Institute Description

Dear Colleagues,

The early modern period has been typically portrayed through the activities of Europeans. In this historical narrative, European nations inaugurated an unstoppable process of global domination beginning with the voyages of discovery in the 1400s.  From then on, European armies, merchants and missionaries fanned across the globe, and established themselves through colonization, commerce, and conversion.  This process culminated in the eventual triumph of the nation-state and industrial capitalism as the best forms of political organization and economic production.  Recently, however, scholars have identified serious deficiencies in this longstanding narrative.  First of all, it blurs important distinctions between the early modern and modern periods; second, it relies on simplistic cultural stereotypes and portrays non-Europeans largely as passive bystanders; finally, it overlooks several processes, such as exchange and interaction on a global scale, that allow for a more nuanced interpretation of the early modern period.

Thus, while Eurocentric narratives of “The Age of Discovery” may paint it as such, the early modern period was not solely the age of European expansion throughout the world. To be sure, Spanish, Portuguese, Dutch, English, French, German, Swedish, and Danish officers sailed the seas and carved out distant maritime outposts and colonies from the 1400s to the 1700s. But these European actors were not the only empire builders since a number of Middle Eastern and Asian states established control over large territories simultaneously. The Ottomans (1300-1922) extended their rule into Central Europe and the Balkans, parts of northern Africa, and most of the Middle East; the Safavids (1501-1722) controlled the territories of today’s Iran; and the Mughals (1526-1857) occupied most of the Indian subcontinent. Through their use of gunpowder weapons, their development of relatively efficient bureaucracies, and their interest in international trade, these empires successfully competed with the European political and commercial interests. The Ming (1368-1644) and Qing (1644-1911) dynasties built a vigorous economy in East Asia, and expanded into Central Asia, Mongolia, Turkestan, and Tibet. Muscovy, once a tributary of the Mongols, increased its land at the expense of the Polish-Lithuanian Commonwealth to the west, and established control over large swaths of Siberia, eventually reaching the Pacific Ocean by the mid-seventeenth century.
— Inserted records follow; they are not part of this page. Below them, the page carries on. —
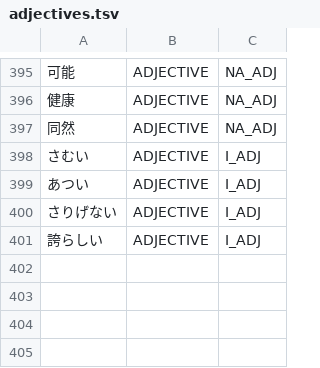
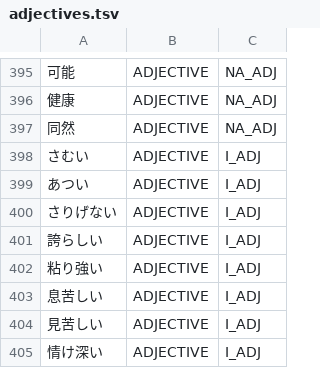
Before and after one commit to libraz/suzume, a TSV file: data/core/adjectives.tsv, drawn as a sheet; only a part is shown, gaps mark what is left out.

Commit message:
fix(analysis): require a listed compound for the lexical adjective heads
- fukai, tsuyoi, kurushii and tsurai were treated like the derivational suffixes nikui or ppoi, so any noun or continuative in front fused with them (okuyuki+fukai, imi+fukai) while the past cell of the same pair split.
- Their compounds are words in their own right, so a host now fuses with one of these heads only when the dictionary lists the compound; the derivational suffixes still attach to any host.
- Register nebarizuyoi, ikigurushii, migurushii and nasakebukai, lexical compounds that were only merged by the old rule.

```diff
--- a/data/core/adjectives.tsv
+++ b/data/core/adjectives.tsv
@@ -401 +401,5 @@
 誇らしい	ADJECTIVE	I_ADJ
+粘り強い	ADJECTIVE	I_ADJ
+息苦しい	ADJECTIVE	I_ADJ
+見苦しい	ADJECTIVE	I_ADJ
+情け深い	ADJECTIVE	I_ADJ
```
Also changed, not shown: 5 other files.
The near-simultaneous rise of empires throughout Eurasia led to intense imperial rivalries, which manifested themselves in the form of warfare as well as cultural and economic competition. Even though Africans, Asians, and Europeans had engaged one another intermittently since ancient times, the early modern empires connected different communities within a global environment, and in a more comprehensive fashion. In this period of intense cultural, political, military, and economic contact, a single region or actor was not able to prevail over the others. Rather, a host of individuals, companies, tribes, states, and empires clashed, competed, and also cooperated. Travel became a much more frequent activity, and it increasingly involved individuals from different social and cultural backgrounds. These travelers (merchants, soldiers, pilgrims, missionaries, adventurers, members of persecuted groups) carried their wares, food, books, and germs across the globe. Eventually, these travels led to the circulation of practices, ideas, and beliefs on a wide scale that ranged from political sovereignty to apocalypticism. Early modern interaction was distinctive, standing out from later, modern patterns that emerged in the 1800s with the advent of industrialization. The Industrial Revolution equipped western nations with the technical capacities that enabled a handful of European countries (and later Japan and the United States) to dominate world affairs. The early modern period, on the other hand, allowed for the existence of several cultural and economic centers, across which travel and exchange was possible.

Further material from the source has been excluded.